• [Stored data]:
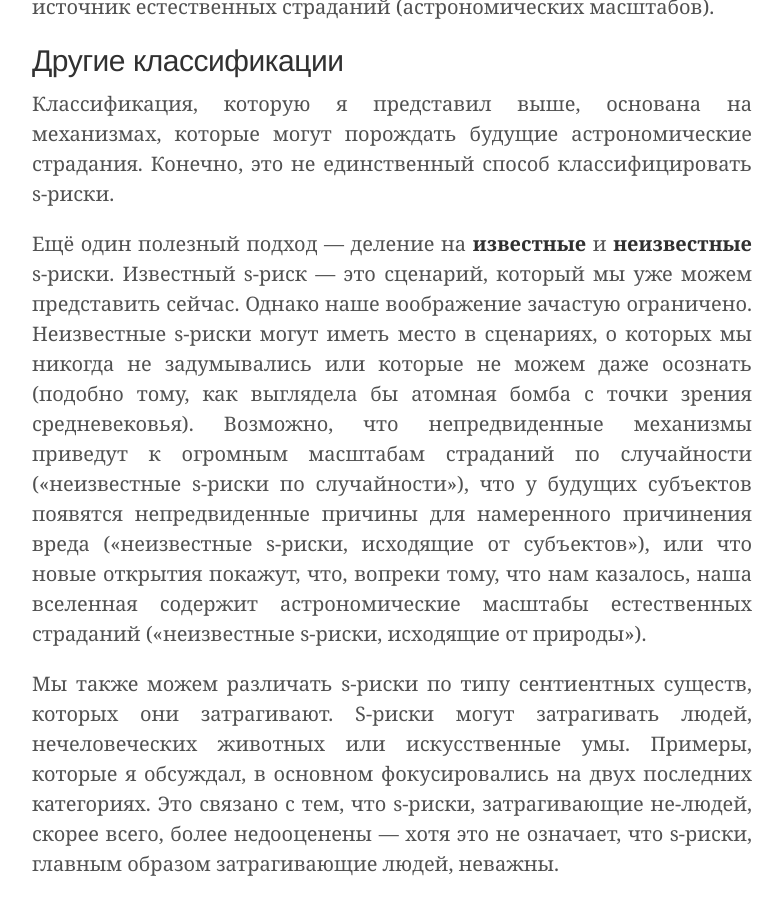
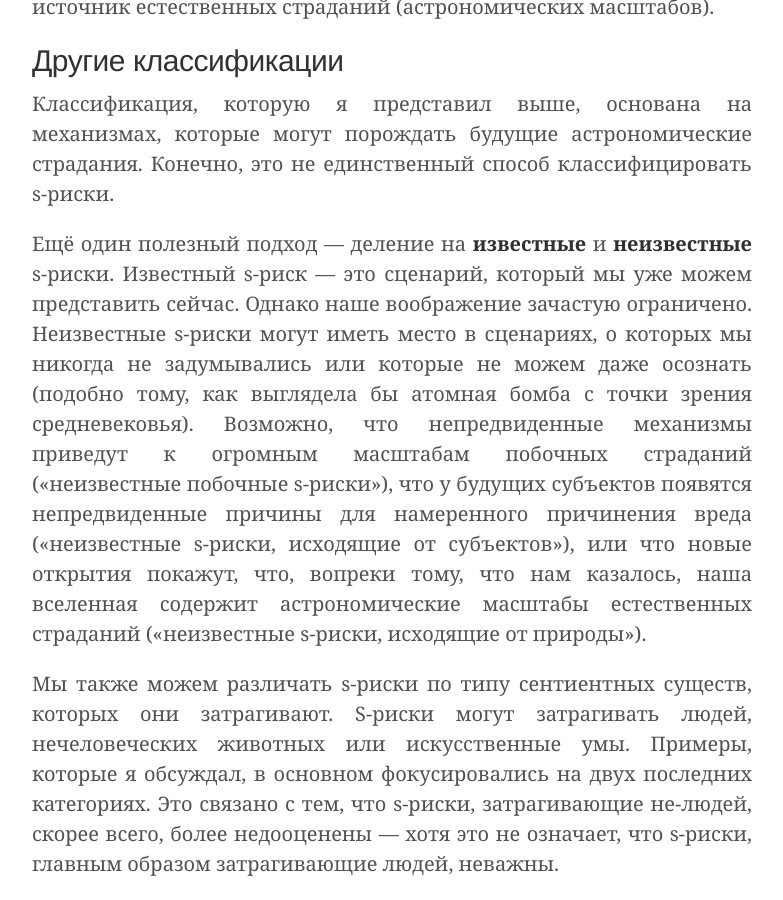
Before and after one commit to ReducingSuffering/reducingsuffering.github.io, a Jekyll site: the page built from _articles/tobias-baumann-a-typology-of-s-risks.md, in a window 1280 px wide and 900 px high, scrolled down 6269 px. Shown: the whole window, without its empty margins (248-1031 px from the left). Built offline with Jekyll 4.4.1, drawn with Linux system fonts in a browser that asks for light colours; some of the changed text lies outside the part shown.

Commit message:
Update tobias-baumann-a-typology-of-s-risks.md

```diff
--- a/_articles/tobias-baumann-a-typology-of-s-risks.md
+++ b/_articles/tobias-baumann-a-typology-of-s-risks.md
@@ -19,13 +19,13 @@
 
 Но еще одна сложность — отсутствие четких механизмов обратной связи, особенно если рассматриваемые сценарии не имеют исторических аналогов. Поэтому применить обычный научный подход здесь не так уж просто.
 
-Учитывая эти трудности, полезнее всего будет исследовать множество разных типов s-рисков. Я сгруппирую спектр возможных сценариев в три категории: «s-риски по случайности», «s-риски, исходящие от субъектов», и «s-риски, исходящие от природы».
+Учитывая эти трудности, полезнее всего будет исследовать множество разных типов s-рисков. Я сгруппирую спектр возможных сценариев в три категории: «побочные s-риски», «s-риски, исходящие от субъектов», и «s-риски, исходящие от природы».
 
-## S-риски по случайности
+## Побочные s-риски
 
-**S-риски по случайности** \[incidental s-risks\] появляются, когда эффективные способы достижения какой-то цели приводят к значительным страданиям, хотя никто не стремился причинить эти страдания сами по себе. Субъект или субъекты, вызывающие такой s-риск, либо безразличны к этим страданиям, либо в теории предпочли бы вариант без страданий, но на практике не готовы нести необходимые для этого издержки.
+**Побочные s-риски** \[incidental s-risks\] появляются, когда эффективные способы достижения какой-то цели приводят к значительным страданиям, хотя никто не стремился причинить эти страдания сами по себе. Субъект или субъекты, вызывающие такой s-риск, либо безразличны к этим страданиям, либо в теории предпочли бы вариант без страданий, но на практике не готовы нести необходимые для этого издержки.
 
-Далее мы можем разделить s-риски по случайности на подкатегории в зависимости от лежащей в основе мотивации. В одной группе сценариев экономические стимулы и рыночные силы приводят к значительному количеству страданий, потому что эти страдания — побочный продукт высокой экономической продуктивности. Пример тому — страдания животных на [промышленном животноводстве](https://www.animal-ethics.org/animal-exploitation-introduction/). Просто так получилось, что наиболее экономически эффективный способ удовлетворить спрос на дешевые продукты животного происхождения предполагает ужасные условия для животных на фабричных фермах[^1]. Технологии будущего могут способствовать подобным динамикам, но в гораздо большем масштабе. Например, тот факт, что эволюция использует боль, подразумевает, что обучение может быть более эффективным, если помимо сигналов вознаграждения используются также сигналы наказания. Так что у нас есть основания считать, что достаточно продвинутые и сложные системы, в которых используется обучение с подкреплением, [способны испытывать страдания](https://arxiv.org/abs/1410.8233).
+Далее мы можем разделить побочные s-риски на подкатегории в зависимости от лежащей в основе мотивации. В одной группе сценариев экономические стимулы и рыночные силы приводят к значительному количеству страданий, потому что эти страдания — побочный продукт высокой экономической продуктивности. Пример тому — страдания животных на [промышленном животноводстве](https://www.animal-ethics.org/animal-exploitation-introduction/). Просто так получилось, что наиболее экономически эффективный способ удовлетворить спрос на дешевые продукты животного происхождения предполагает ужасные условия для животных на фабричных фермах[^1]. Технологии будущего могут способствовать подобным динамикам, но в гораздо большем масштабе. Например, тот факт, что эволюция использует боль, подразумевает, что обучение может быть более эффективным, если помимо сигналов вознаграждения используются также сигналы наказания. Так что у нас есть основания считать, что достаточно продвинутые и сложные системы, в которых используется обучение с подкреплением, [способны испытывать страдания](https://arxiv.org/abs/1410.8233).
 
 Еще один возможный вариант связан с использованием страданий для получения информации. Эксперименты на сентиентных существах могут быть полезны для научных целей, но причинять при этом серьезный вред подопытным. И снова получается, что технологии будущего могут сделать такие практики возможными в гораздо более крупных масштабах. Как обсуждалось в предыдущей статье, в будущем может стать возможным запуск большого количества симуляций искусственных умов, способных к страданию. И если будут инструментальные причины для запуска множества таких симуляций, это может привести к страданиям в огромных масштабах. Например, продвинутая ИИ-система может запускать множество симуляций для улучшения своих знаний о человеческой психологии или в попытке предсказать действия других субъектов в той или иной ситуации.
 
@@ -48,7 +48,7 @@
 
 ## S-риски, исходящие от природы
 
-Категории s-рисков по случайности и s-рисков, исходящих от субъектов, не охватывают всех возможных сценариев. Страдание может возникать также «естественным» образом без участия могущественных субъектов. Например, таковы страдания животных, [проживающих в дикой природе](https://www.animal-ethics.org/wild-animal-suffering-video-course/). Дикие животные редко оказываются в центре внимания людей, но на самом деле они составляют [подавляющее большинство](https://reducingsuffering.org/how-many-wild-animals-are-there/) сентиентных существ на Земле. Многие люди склонны воспринимать природу как идиллию, но [на самом](https://www.researchgate.net/publication/324967706_Animal_Suffering_in_Nature_The_Case_for_Intervention) деле животные в естественной среде сталкиваются с голодом, травмами, конфликтами, мучительными болезнями, хищничеством и другими серьёзными угрозами.
+Категории побочных s-рисков и s-рисков, исходящих от субъектов, не охватывают всех возможных сценариев. Страдание может возникать также «естественным» образом без участия могущественных субъектов. Например, таковы страдания животных, [проживающих в дикой природе](https://www.animal-ethics.org/wild-animal-suffering-video-course/). Дикие животные редко оказываются в центре внимания людей, но на самом деле они составляют [подавляющее большинство](https://reducingsuffering.org/how-many-wild-animals-are-there/) сентиентных существ на Земле. Многие люди склонны воспринимать природу как идиллию, но [на самом](https://www.researchgate.net/publication/324967706_Animal_Suffering_in_Nature_The_Case_for_Intervention) деле животные в естественной среде сталкиваются с голодом, травмами, конфликтами, мучительными болезнями, хищничеством и другими серьёзными угрозами.
 
 Я буду использовать термин «**s-риски, исходящие от природы**» \[natural s-risks\] для обозначения возможности того, что такие «естественные» страдания происходят (или будут происходить в будущем) в астрономическом масштабе[^2]. Например, естественным s-риском было бы, если бы оказалось, что страдания диких животных распространены на множестве планет или если бы они со временем распространились по всему космосу, а не оставались ограничены этой планетой. (Если бы страдания диких животных распространила по космосу человеческая цивилизация — например, в процессе терраформирования других планет — это считалось бы s-риском по случайности.)
 
@@ -60,7 +60,7 @@
 
 Классификация, которую я представил выше, основана на механизмах, которые могут порождать будущие астрономические страдания. Конечно, это не единственный способ классифицировать s-риски.
 
-Ещё один полезный подход — деление на **известные** и **неизвестные** s-риски. Известный s-риск — это сценарий, который мы уже можем представить сейчас. Однако наше воображение зачастую ограничено. Неизвестные s-риски могут иметь место в сценариях, о которых мы никогда не задумывались или которые не можем даже осознать (подобно тому, как выглядела бы атомная бомба с точки зрения средневековья). Возможно, что непредвиденные механизмы приведут к огромным масштабам страданий по случайности («неизвестные s-риски по случайности»), что у будущих субъектов появятся непредвиденные причины для намеренного причинения вреда («неизвестные s-риски, исходящие от субъектов»), или что новые открытия покажут, что, вопреки тому, что нам казалось, наша вселенная содержит астрономические масштабы естественных страданий («неизвестные s-риски, исходящие от природы»).
+Ещё один полезный подход — деление на **известные** и **неизвестные** s-риски. Известный s-риск — это сценарий, который мы уже можем представить сейчас. Однако наше воображение зачастую ограничено. Неизвестные s-риски могут иметь место в сценариях, о которых мы никогда не задумывались или которые не можем даже осознать (подобно тому, как выглядела бы атомная бомба с точки зрения средневековья). Возможно, что непредвиденные механизмы приведут к огромным масштабам побочных страданий («неизвестные побочные s-риски»), что у будущих субъектов появятся непредвиденные причины для намеренного причинения вреда («неизвестные s-риски, исходящие от субъектов»), или что новые открытия покажут, что, вопреки тому, что нам казалось, наша вселенная содержит астрономические масштабы естественных страданий («неизвестные s-риски, исходящие от природы»).
 
 Мы также можем различать s-риски по типу сентиентных существ, которых они затрагивают. S-риски могут затрагивать людей, нечеловеческих животных или искусственные умы. Примеры, которые я обсуждал, в основном фокусировались на двух последних категориях. Это связано с тем, что s-риски, затрагивающие не-людей, скорее всего, более недооценены — хотя это не означает, что s-риски, главным образом затрагивающие людей, неважны.
 
@@ -72,7 +72,7 @@
 
 - Какие типы s-рисков наиболее важны в плане ожидаемого количества страданий?
 - Какие типы s-рисков особенно податливы для уменьшения или особенно недооценены?
-- Каковы наиболее значимые [факторы риска](https://centerforreducingsuffering.org/research/risk-factors-for-s-risks/), увеличивающие вероятность реализации различных s-рисков или масштаб ущерба в случае их реализации?
+- Каковы наиболее значимые [факторы риска](tobias-baumann-risk-factors-for-s-risks.html), увеличивающие вероятность реализации различных s-рисков или масштаб ущерба в случае их реализации?
 - Какие меры по снижению s-рисков соответствующего типа наиболее эффективны? Есть ли подходы, снижающие s-риски сразу многих разных типов?
 
 ---
```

• [Goal of the exercise]: Return every line of the records in which the word "типов" is found.

• [Result]:
-Учитывая эти трудности, полезнее всего будет исследовать множество разных типов s-рисков. Я сгруппирую спектр возможных сценариев в три категории: «s-риски по случайности», «s-риски, исходящие от субъектов», и «s-риски, исходящие от природы».
+Учитывая эти трудности, полезнее всего будет исследовать множество разных типов s-рисков. Я сгруппирую спектр возможных сценариев в три категории: «побочные s-риски», «s-риски, исходящие от субъектов», и «s-риски, исходящие от природы».
 - Какие меры по снижению s-рисков соответствующего типа наиболее эффективны? Есть ли подходы, снижающие s-риски сразу многих разных типов?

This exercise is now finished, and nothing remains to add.